The Paleo diet is one that attempts to mimic the diet of our Paleolithic ancestors. The premise of this diet is that what humans ate in pre-agricultural times is the diet best suited to our genetic make-up. Paleo advocates believe that the shift from a hunting and gathering diet (rich in wild meat and wild plants) to an agricultural diet (rich in grains and legumes) gave rise to the obesity and chronic disease epidemics. The diet includes eating meat, poultry, fish, eggs, vegetables, fruits, nuts, and seeds and avoiding processed foods, grains, legumes, and dairy products. It contains more protein and carbohydrates (around 100g) than low-carb diets, but is still a high fat diet. It also includes more plant foods than the ketogenic/low-carb diet and is therefore is of better quality, including more fibre, prebiotics, phytochemicals, plant sterols, antioxidants. It is often healthier than the typical Western diet pattern as it avoids highly processed foods, refined carbohydrates, fried foods, and fast foods, and encourages some fresh fruits and vegetables, nuts, and seeds. However, the diet is high in animal fat and protein, thus increasing the risk of developing chronic disease.
The nutrient content of today’s popularised Paleo diet does not really resemble the actual Paleolithic diet, in which people ate wild plants, animals, fish and insects and in fact did have the tools and skills to process plant foods. The balance of these foods varied with time-frame, location, season, hunting and gathering skills, tools and culture. This was a long historical period. During the first 80% of the Paleolithic period, human’s were mostly vegetarian and also did not consume the milk of other species. In the last 20% of the period they ate a more hunter/gatherer diet, with more gathering than hunting. Nutritional anthropologists have estimated the nutrient intakes of prehistoric humans and it was much closer to a vegan diet in terms of the macro- and micronutrient intakes than the modern Paleo diet. In the current Paleo diet, protein, vitamin A, and zinc intakes are similar to the historic diet, but fat and saturated fat levels are about double, cholesterol almost triple, and sodium five times higher. In addition, current paleo diets contain about a third of the carbohydrates, and half the vitamin C, calcium, and fibre of the original. Fibre consumption in the true Paleolithic diet was around 100g/day. The pre-agricultural diet would certainly not have included any processed meats.
The reason for some of these differences is because the meat and vegetables consumed today are very different from that eaten in the Paleolithic era. The wild animals eaten then provided around 6% to 16% of calories from fat compared to about 40% to 60% in today’s farmed animals and the meat from these wild animals had a higher omega-3 fatty acid content. They were also free of hormones, antibiotics, and environmental contaminants. All animal organs were consumed, and insects provided significant amounts of protein. In addition, virtually all fruits and vegetables available in supermarkets are more palatable, more digestible, and easier to store and transport than their wild cousins, at the expense of certain nutrients. Wild plants provide about four times the fibre of commercial plants.

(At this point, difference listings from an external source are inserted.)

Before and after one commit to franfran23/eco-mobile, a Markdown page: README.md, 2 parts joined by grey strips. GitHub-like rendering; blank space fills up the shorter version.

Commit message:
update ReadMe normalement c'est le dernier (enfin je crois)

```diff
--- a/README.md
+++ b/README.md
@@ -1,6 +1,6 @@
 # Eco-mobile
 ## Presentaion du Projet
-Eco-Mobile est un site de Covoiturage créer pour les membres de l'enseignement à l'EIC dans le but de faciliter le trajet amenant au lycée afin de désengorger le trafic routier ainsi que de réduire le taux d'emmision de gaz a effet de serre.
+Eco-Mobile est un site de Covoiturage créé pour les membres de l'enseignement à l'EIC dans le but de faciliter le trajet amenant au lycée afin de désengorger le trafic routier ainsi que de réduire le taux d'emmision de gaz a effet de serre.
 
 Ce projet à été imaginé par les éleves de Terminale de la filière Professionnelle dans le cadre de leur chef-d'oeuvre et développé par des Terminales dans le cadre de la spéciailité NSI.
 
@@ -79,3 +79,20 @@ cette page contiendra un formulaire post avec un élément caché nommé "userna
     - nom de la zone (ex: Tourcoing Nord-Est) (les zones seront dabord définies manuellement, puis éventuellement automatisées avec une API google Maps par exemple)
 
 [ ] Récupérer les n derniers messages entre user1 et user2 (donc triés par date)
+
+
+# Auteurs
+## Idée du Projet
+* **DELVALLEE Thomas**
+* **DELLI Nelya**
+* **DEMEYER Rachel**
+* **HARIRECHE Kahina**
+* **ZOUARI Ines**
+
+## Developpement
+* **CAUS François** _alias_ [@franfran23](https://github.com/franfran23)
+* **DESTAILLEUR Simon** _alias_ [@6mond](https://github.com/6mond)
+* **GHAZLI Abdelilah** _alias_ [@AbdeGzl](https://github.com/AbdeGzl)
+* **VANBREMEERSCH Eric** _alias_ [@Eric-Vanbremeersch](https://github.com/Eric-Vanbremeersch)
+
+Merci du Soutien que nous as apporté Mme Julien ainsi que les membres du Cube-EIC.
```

Grains and legumes are avoided in the current Paleo diet, even though study after study have shown these foods promote health and longevity and prevent chronic disease. People who live in regions of the world known as the Blue Zones — the longest lived, healthiest populations in the world — all consume legumes and whole grains as part of their traditional diet. Paleo advocates claim that these foods weren’t part of Paleolithic-era diets, but new research suggests otherwise. They also argue that lectins naturally present in these starchy foods are harmful to human health. Consuming too many lectins can cause significant gastrointestinal distress. However, because legumes and grains are almost always consumed in a cooked form — and lectins are destroyed during cooking — eating beans and grains doesn’t result in lectin overload.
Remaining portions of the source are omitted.